Officials in Baltimore showed no regard for the rights of those they rounded up and jailed. Rather than questioning the decision to deal with protesters by locking them up, Governor Hogan facilitated this response. He immediately suspended a Maryland rule that requires anyone detained by police to be brought before a judicial officer within 24 hours to ensure that no one is illegally deprived of their liberty. The Governor’s position was clear: if the rules designed to protect individual liberty make it difficult to process arrestees, they can be disregarded.
Nearly half of this wave of arrests occurred on a single day. Because of the rioting – which Dr. Martin Luther King once described as “the language of the unheard” – the Governor closed the courts the next day. Judges and prosecutors took the day off. As a result, many protestors were held for two days without any charges being filed, only to be released with no apology for the infringement upon their rights. Never mind the toll these illegal detentions may have taken on the detainees’ employment status, family obligations, or other commitments.
But if no one else felt a sense of urgency about this situation, the city’s public defenders did. They immediately mobilized to challenge illegal detentions and to visit terrified citizens who otherwise would have had no idea why they were being held or what to expect next. They worked throughout the day to interview the detainees and to ensure that their rights were protected. What these public defenders found was jarring.
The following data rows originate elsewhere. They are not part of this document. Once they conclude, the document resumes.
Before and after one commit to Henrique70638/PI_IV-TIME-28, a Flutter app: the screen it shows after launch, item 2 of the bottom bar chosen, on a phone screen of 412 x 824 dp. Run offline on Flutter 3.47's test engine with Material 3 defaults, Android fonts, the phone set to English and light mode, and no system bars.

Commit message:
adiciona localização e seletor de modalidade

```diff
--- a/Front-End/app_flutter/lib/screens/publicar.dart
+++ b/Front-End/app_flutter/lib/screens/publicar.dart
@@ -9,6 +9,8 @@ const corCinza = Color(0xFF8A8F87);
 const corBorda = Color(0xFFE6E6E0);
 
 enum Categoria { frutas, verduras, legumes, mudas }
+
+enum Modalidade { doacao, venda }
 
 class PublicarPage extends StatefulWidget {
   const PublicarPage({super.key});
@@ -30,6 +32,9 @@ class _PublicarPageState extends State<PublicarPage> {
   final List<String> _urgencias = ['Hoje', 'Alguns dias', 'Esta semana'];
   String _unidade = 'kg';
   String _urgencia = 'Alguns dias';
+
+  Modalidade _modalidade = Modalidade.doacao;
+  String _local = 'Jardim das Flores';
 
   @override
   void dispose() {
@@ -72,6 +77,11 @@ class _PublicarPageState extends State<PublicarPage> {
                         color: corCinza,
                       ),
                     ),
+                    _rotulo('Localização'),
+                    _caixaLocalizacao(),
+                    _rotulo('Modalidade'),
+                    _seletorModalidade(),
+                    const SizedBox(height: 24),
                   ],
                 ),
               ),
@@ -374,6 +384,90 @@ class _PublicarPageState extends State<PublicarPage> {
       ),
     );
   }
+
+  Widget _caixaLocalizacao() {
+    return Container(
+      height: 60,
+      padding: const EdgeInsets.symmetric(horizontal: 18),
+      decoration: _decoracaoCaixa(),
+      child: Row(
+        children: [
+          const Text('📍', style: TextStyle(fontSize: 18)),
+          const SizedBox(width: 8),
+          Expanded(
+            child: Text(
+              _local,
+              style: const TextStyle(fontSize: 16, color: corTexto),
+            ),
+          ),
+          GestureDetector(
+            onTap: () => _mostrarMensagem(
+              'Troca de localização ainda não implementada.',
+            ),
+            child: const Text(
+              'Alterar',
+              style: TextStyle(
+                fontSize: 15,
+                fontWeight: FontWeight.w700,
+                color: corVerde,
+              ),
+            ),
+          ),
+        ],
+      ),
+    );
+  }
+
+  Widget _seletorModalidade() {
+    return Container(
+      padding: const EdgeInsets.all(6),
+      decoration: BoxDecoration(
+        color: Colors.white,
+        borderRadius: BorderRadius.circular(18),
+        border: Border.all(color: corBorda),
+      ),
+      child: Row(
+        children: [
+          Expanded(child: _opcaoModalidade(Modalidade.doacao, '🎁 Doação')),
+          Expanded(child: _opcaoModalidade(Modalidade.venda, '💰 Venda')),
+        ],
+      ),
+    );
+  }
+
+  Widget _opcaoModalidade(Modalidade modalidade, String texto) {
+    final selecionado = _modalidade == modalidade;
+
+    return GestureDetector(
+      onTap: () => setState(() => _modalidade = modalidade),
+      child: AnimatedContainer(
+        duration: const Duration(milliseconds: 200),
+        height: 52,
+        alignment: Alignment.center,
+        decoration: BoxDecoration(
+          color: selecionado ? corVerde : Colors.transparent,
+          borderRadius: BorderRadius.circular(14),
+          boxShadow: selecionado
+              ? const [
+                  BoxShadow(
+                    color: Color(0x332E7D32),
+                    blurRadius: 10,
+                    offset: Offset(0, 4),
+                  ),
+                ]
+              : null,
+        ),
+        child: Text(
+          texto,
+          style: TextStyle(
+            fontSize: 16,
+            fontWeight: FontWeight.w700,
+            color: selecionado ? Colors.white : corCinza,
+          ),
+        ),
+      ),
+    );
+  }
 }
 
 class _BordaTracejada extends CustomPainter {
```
One public defender described the conditions under which the protesters were confined—many of them “held for days even though they hadn’t been charged with any crime.” There were fifteen women in one cell that was designed to hold a few people for a few hours. Each cell had one sink and one toilet. Water was scarce – the women were instructed that the water from the sink was not safe for drinking. There were no beds, pillows or blankets. There was not enough room for all of the women to lie down at the same time. The women were given four pieces of bread, a slice of American cheese, and a small bag of cookies three times a day. The women didn’t want to eat the bread, so instead they used the slices as pillows “so that they wouldn’t have to lay their heads on the filthy concrete floors.”
By the time the rest of the criminal justice system returned to work on Wednesday, the public defenders had succeeded in demonstrating the illegality of many of these detentions and as a result nearly half of the arrestees were released without charges ever being filed.
But against the backdrop of the demonstrations, this story of how arrested citizens were treated received little attention. This routine indifference is the story of criminal justice in America. While the six officers charged in the killing of Freddie Gray are back home, many of the Baltimore protesters continue to be held on bonds they are unable to afford.
While cell phone video has helped to tell the story of deadly police abuse, the story of routine injustice is being told by public defenders. They took to social media, television, and blog posts to document the egregious treatment of those arrested. They served as the voice for people who would otherwise be voiceless. Baltimore shows how, collectively, public defenders who speak on behalf of marginalized people and communities remind us of their humanity and how we all should be treated.
While public defenders have largely been ignored in the conversation about how to reform our broken criminal justice system, as events in Baltimore demonstrate, they are an essential part of the solution. And while it is encouraging to see outrage over what happened to Freddy Gray, justice demands that we muster equal outrage over the Ronald Hammonds of the world, and that we support our public defenders who are trying to make things right.